"We dream, remember, anticipate, hope, despair, love, hate, believe, doubt, plan, construct, gossip, and learn in narrative."Carol Westby, PhD, CCC-SLP
In 2003, Carol Westby, Ph.D., CCC-SLP, did a review of the SGM® for Word of Mouth magazine. In it, she writes:
“Telling stories puts a tremendous load on working memory because students must engage in several activities simultaneously. When children tell a story, they must keep in mind the overall gist of the story they are telling while simultaneously organizing each utterance, linking the utterances together in a temporal/causal sequence, and making certain that all utterances link to the theme and overall organization of the story. The Story Grammar Marker® reduces the load on working memory by externalizing the global structure and sequence of components in stories. This allows students to concentrate on translating their ideas into words and sentences to convey the content of each element of the story. When using the SGM®, they do not have to keep in mind where they are in the story.”Carol Westby, PhD, CCC-SLP
A braid is the ”backbone” of MindWing’s manipulative tools and its significance is the fact that it represents the ”Strands of Oral Language” upon which MindWing’s methodology is built (below).
In the late 1990s, Moreau, president and founder of MindWing Concepts, was involved in drafting the Oral Language Module of the Bay State Readers Initiative (Massachusetts state initiative prior to Reading First). MindWing created the diagram below of the Strands of Oral Language depicted as the “Building Blocks of Literacy,” and it was adopted by the creators of the Oral Language Module. The diagram shows that without “Discourse” there is NO EFFICIENT CONNECTION between oral language development and literacy. The Discourse Level is the focus of MindWing Concepts methodology and tools: conversation, narration and exposition.

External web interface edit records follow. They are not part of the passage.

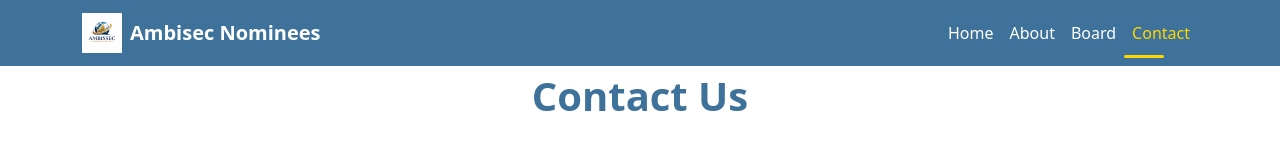
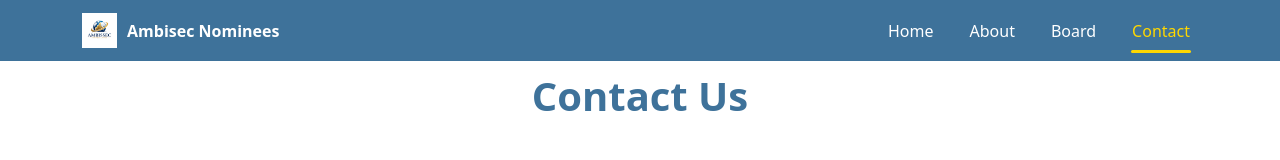
Before and after one commit to melvincbenjamin/ambisec-nominees-limited, a React (Vite) app: page /contact in a window 1280 px wide. Shown: the top 160 px of the page. Built offline with nearby package versions, Linux system fonts and the light colour scheme.

Commit message:
Updated SEO, Footer, Contact and Sitemaps

```diff
--- a/index.html
+++ b/index.html
@@ -2,9 +2,34 @@
 <html lang="en">
   <head>
     <meta charset="UTF-8" />
-    <link rel="icon" type="image/svg+xml" href="/logo.png" />
+
+    <!-- Viewport -->
     <meta name="viewport" content="width=device-width, initial-scale=1.0" />
-    <title>ambisec-nominees-limited</title>
+
+    <!-- Title -->
+    <title>Ambisec Nominees Limited | Corporate & Nominee Services</title>
+
+    <!-- Favicon -->
+    <link rel="icon" type="image/png" href="/logo.png" />
+
+    <!-- SEO Meta -->
+    <meta name="description" content="Ambisec Nominees Limited provides professional corporate and nominee services, delivering trusted financial and administrative solutions." />
+    <meta name="keywords" content="Ambisec, Ambisec Nominees, corporate services, nominee services, business solutions, Nigeria company services" />
+    <meta name="author" content="Ambisec Nominees Limited" />
+
+    <!-- Open Graph (For social sharing - WhatsApp, Facebook, etc.) -->
+    <meta property="og:title" content="Ambisec Nominees Limited" />
+    <meta property="og:description" content="Professional corporate and nominee services you can trust." />
+    <meta property="og:image" content="/logo.png" />
+    <meta property="og:url" content="https://your-domain.com" />
+    <meta property="og:type" content="website" />
+
+    <!-- Twitter Card -->
+    <meta name="twitter:card" content="summary_large_image" />
+    <meta name="twitter:title" content="Ambisec Nominees Limited" />
+    <meta name="twitter:description" content="Professional corporate and nominee services you can trust." />
+    <meta name="twitter:image" content="/logo.png" />
+
   </head>
   <body>
     <div id="root"></div>
--- /dev/null
+++ b/src/Navbar.css
@@ -0,0 +1,85 @@
+/* Navbar base */
+.custom-navbar {
+  background-color: #3e729a;
+  padding: 10px 0;
+}
+
+/* Brand */
+.brand {
+  display: flex;
+  align-items: center;
+  gap: 10px;
+  text-decoration: none;
+}
+
+.brand-logo {
+  height: 35px;
+}
+
+.brand-text {
+  font-weight: bold;
+  color: white;
+  font-size: 1rem;
+}
+
+/* Nav links (mobile first) */
+.nav-links {
+  text-align: left;
+  padding-top: 10px;
+}
+
+.nav-item {
+  color: white !important;
+  padding: 10px;
+  display: block;
+  position: relative;
+  transition: all 0.3s ease;
+}
+
+/* Hover */
+.nav-item:hover {
+  color: #f0e68c !important;
+}
+
+/* Active link */
+.nav-item.active {
+  color: #ffd700 !important;
+}
+
+/* Base (mobile-first) → NO underline */
+.nav-item.active::after {
+  content: none;
+}
+
+/* Desktop (only show underline here) */
+@media (min-width: 992px) {
+  .nav-item.active {
+    position: relative;
+  }
+
+  .nav-item.active::after {
+    content: '';
+    position: absolute;
+    bottom: -2px;
+    left: 50%;
+    transform: translateX(-50%);
+    width: 60px;
+    height: 3px;
+    background-color: #ffd700;
+    border-radius: 2px;
+  }
+}
+
+/* Desktop adjustments */
+@media (min-width: 992px) {
+  .nav-links {
+    display: flex;
+    gap: 20px;
+    align-items: center;
+    padding-top: 0;
+  }
+
+  .nav-item {
+    padding: 8px 0;
+  }
+}
--- a/src/components/Footer.jsx
+++ b/src/components/Footer.jsx
@@ -35,10 +35,9 @@ const Footer = () => {
             <p className="mb-1">odiliokechukwu@yahoo.com</p>
           </Col>
           <div className="mt-2 text-end">
-              <a href="#" className="text-white me-3"><FaFacebook size={20} /></a>
-              <a href="#" className="text-white me-3"><FaTwitter size={20} /></a>
-              <a href="#" className="text-white me-3"><FaLinkedin size={20} /></a>
-              <a href="#" className="text-white"><FaInstagram size={20} /></a>
+              <a href="https://web.facebook.com/odiliokechukwuandco" className="text-white me-3"><FaFacebook size={20} /></a>
+              <a href="https://www.linkedin.com/in/ambrose-odili-okechukwu-6b5b2a7/" className="text-white me-3"><FaLinkedin size={20} /></a>
+              <a href="https://www.instagram.com/odili_okechukwu/" className="text-white"><FaInstagram size={20} /></a>
             </div>
         </Row>
 
--- a/src/components/Navbars.jsx
+++ b/src/components/Navbars.jsx
@@ -1,11 +1,12 @@
 import { useState } from 'react'
 import { Container, Nav, Navbar } from 'react-bootstrap'
-import { Link, useLocation } from 'react-router-dom';
+import { Link, useLocation } from 'react-router-dom'
 import logo from "../assets/logo.png"
+import "../Navbar.css"
 
 function Navbars() {
   const [expanded, setExpanded] = useState(false)
-  const location = useLocation() // to track current route
+  const location = useLocation()
 
   const navLinks = [
     { name: 'Home', path: '/' },
@@ -14,68 +15,48 @@ function Navbars() {
     { name: 'Contact', path: '/contact' },
   ]
 
+  const handleToggle = () => setExpanded(!expanded)
+  const handleClose = () => setExpanded(false)
+
   return (
     <Navbar
       expand="lg"
       expanded={expanded}
-      onToggle={() => setExpanded(!expanded)}
+      onToggle={handleToggle}
       fixed="top"
-      style={{ backgroundColor: '#3e729a' }}
+      className="custom-navbar"
       variant="dark"
     >
       <Container>
         <Navbar.Brand
           as={Link}
           to="/"
-  onClick={() => setExpanded(false)}
-  className="d-flex align-items-center gap-2"
+          onClick={handleClose}
+          className="brand"
         >
-  <img
-    src={logo}
-    alt="Ambisec Logo"
-    style={{ height: '40px' }}
-  />
-  <span className="fw-bold text-white">Ambisec Nominees</span>
+          <img src={logo} alt="Logo" className="brand-logo" />
+          <span className="brand-text">Ambisec Nominees</span>
         </Navbar.Brand>
 
-        <Navbar.Toggle aria-controls="basic-navbar-nav" className="ms-auto" />
+        <Navbar.Toggle aria-controls="main-navbar" />
 
-        <Navbar.Collapse id="basic-navbar-nav">
-          <Nav className="ms-auto">
-            {navLinks.map((link) => (
+        <Navbar.Collapse id="main-navbar">
+          <Nav className="ms-auto nav-links">
+            {navLinks.map((link) => {
+              const isActive = location.pathname === link.path
+
+              return (
                 <Nav.Link
                   as={Link}
                   to={link.path}
                   key={link.name}
-                onClick={() => setExpanded(false)}
-                style={{
-                  position: 'relative',
-                  transition: 'color 0.3s',
-                  color: location.pathname === link.path ? '#ffd700' : 'white', // active link color
-                }}
-                onMouseEnter={(e) => e.target.style.color = '#f0e68c'} // hover color
-                onMouseLeave={(e) =>
-                  e.target.style.color =
-                    location.pathname === link.path ? '#ffd700' : 'white'
-                }
+                  onClick={handleClose}
+                  className={`nav-item ${isActive ? 'active' : ''}`}
                 >
                   {link.name}
-                {location.pathname === link.path && (
-                  <span
-                    style={{
-                      position: 'absolute',
-                      bottom: '-5px',
-                      left: '0',
-                      width: '100%',
-                      maxWidth: '40px',
-                      height: '3px',
-                      backgroundColor: '#ffd700',
-                      borderRadius: '2px',
-                    }}
-                  />
-                )}
                 </Nav.Link>
-            ))}
+              )
+            })}
           </Nav>
         </Navbar.Collapse>
       </Container>
--- a/src/pages/Contact.jsx
+++ b/src/pages/Contact.jsx
@@ -3,7 +3,6 @@ import { Fade, Slide } from "react-awesome-reveal";
 import contactcall from "../assets/contactcall.jpg";
 import {
   FaFacebook,
-  FaTwitter,
   FaLinkedin,
   FaInstagram,
   FaMapMarkerAlt,
@@ -58,7 +57,7 @@ const Contact = () => {
                   <h6 className="fw-bold mb-3">Follow Us</h6>
 
                   <a
-                    href="https://facebook.com"
+                    href="https://web.facebook.com/odiliokechukwuandco"
                     target="_blank"
                     rel="noreferrer"
                     className="me-3 text-dark"
@@ -67,7 +66,7 @@ const Contact = () => {
                   </a>
 
                   <a
-                    href="https://linkedin.com"
+                    href="https://www.linkedin.com/in/ambrose-odili-okechukwu-6b5b2a7/"
                     target="_blank"
                     rel="noreferrer"
                     className="me-3 text-dark"
@@ -76,7 +75,7 @@ const Contact = () => {
                   </a>
 
                   <a
-                    href="https://instagram.com"
+                    href="https://www.instagram.com/odili_okechukwu/"
                     target="_blank"
                     rel="noreferrer"
                     className="me-3 text-dark"
```
Also changed, not shown: public/robots.txt (added), 1 other file (tests, documents, lock files or other folders). Lines whose indentation alone changed are shown as unchanged.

MindWing’s tools are hands-on manipulatives that educators and parents can use to model these language and literacy skills that are required for students to comprehend, think, learn and communicate verbally and in writing—working with both personal and fictional narratives (story) and expository (content area) text. Furthermore, this methodology is essential in today’s educational world for many reasons including the four following facts: